▼

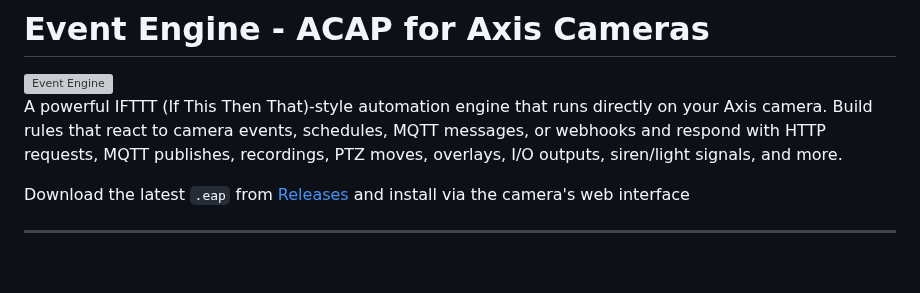
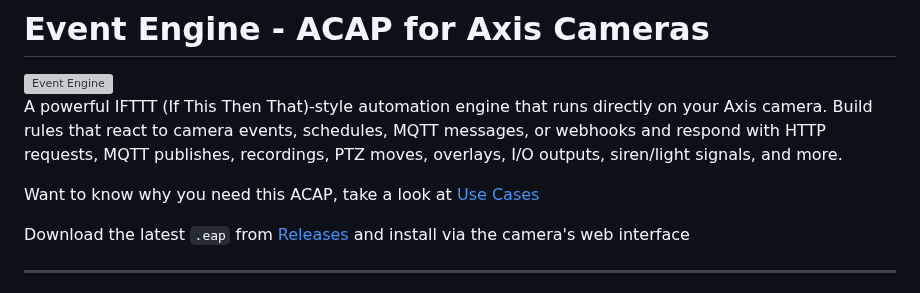
Before and after one commit to Mo3he/Event-Engine-ACAP, a Markdown page: README.md, the part around the change. GitHub-like rendering; blank space fills up the shorter version; grey boxes are pictures that could not be loaded.

```diff
--- a/README.md
+++ b/README.md
@@ -3,6 +3,8 @@
 <img src="event_engine_icon_dark.svg" alt="Event Engine" width="72" align="right">
 
 A powerful IFTTT (If This Then That)-style automation engine that runs directly on your Axis camera. Build rules that react to camera events, schedules, MQTT messages, or webhooks and respond with HTTP requests, MQTT publishes, recordings, PTZ moves, overlays, I/O outputs, siren/light signals, and more.
+
+Want to know why you need this ACAP, take a look at [Use Cases](../../blob/main/use-cases/USE_CASES.md)
 
 Download the latest `.eap` from [Releases](../../releases) and install via the camera's web interface
 
```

▲

Problem
Repeat the data above exactly; images are not part of the copy.

Result
Before and after one commit to Mo3he/Event-Engine-ACAP, a Markdown page: README.md, the part around the change. GitHub-like rendering; blank space fills up the shorter version; grey boxes are pictures that could not be loaded.

```diff
--- a/README.md
+++ b/README.md
@@ -3,6 +3,8 @@
 <img src="event_engine_icon_dark.svg" alt="Event Engine" width="72" align="right">
 
 A powerful IFTTT (If This Then That)-style automation engine that runs directly on your Axis camera. Build rules that react to camera events, schedules, MQTT messages, or webhooks and respond with HTTP requests, MQTT publishes, recordings, PTZ moves, overlays, I/O outputs, siren/light signals, and more.
+
+Want to know why you need this ACAP, take a look at [Use Cases](../../blob/main/use-cases/USE_CASES.md)
 
 Download the latest `.eap` from [Releases](../../releases) and install via the camera's web interface
 
```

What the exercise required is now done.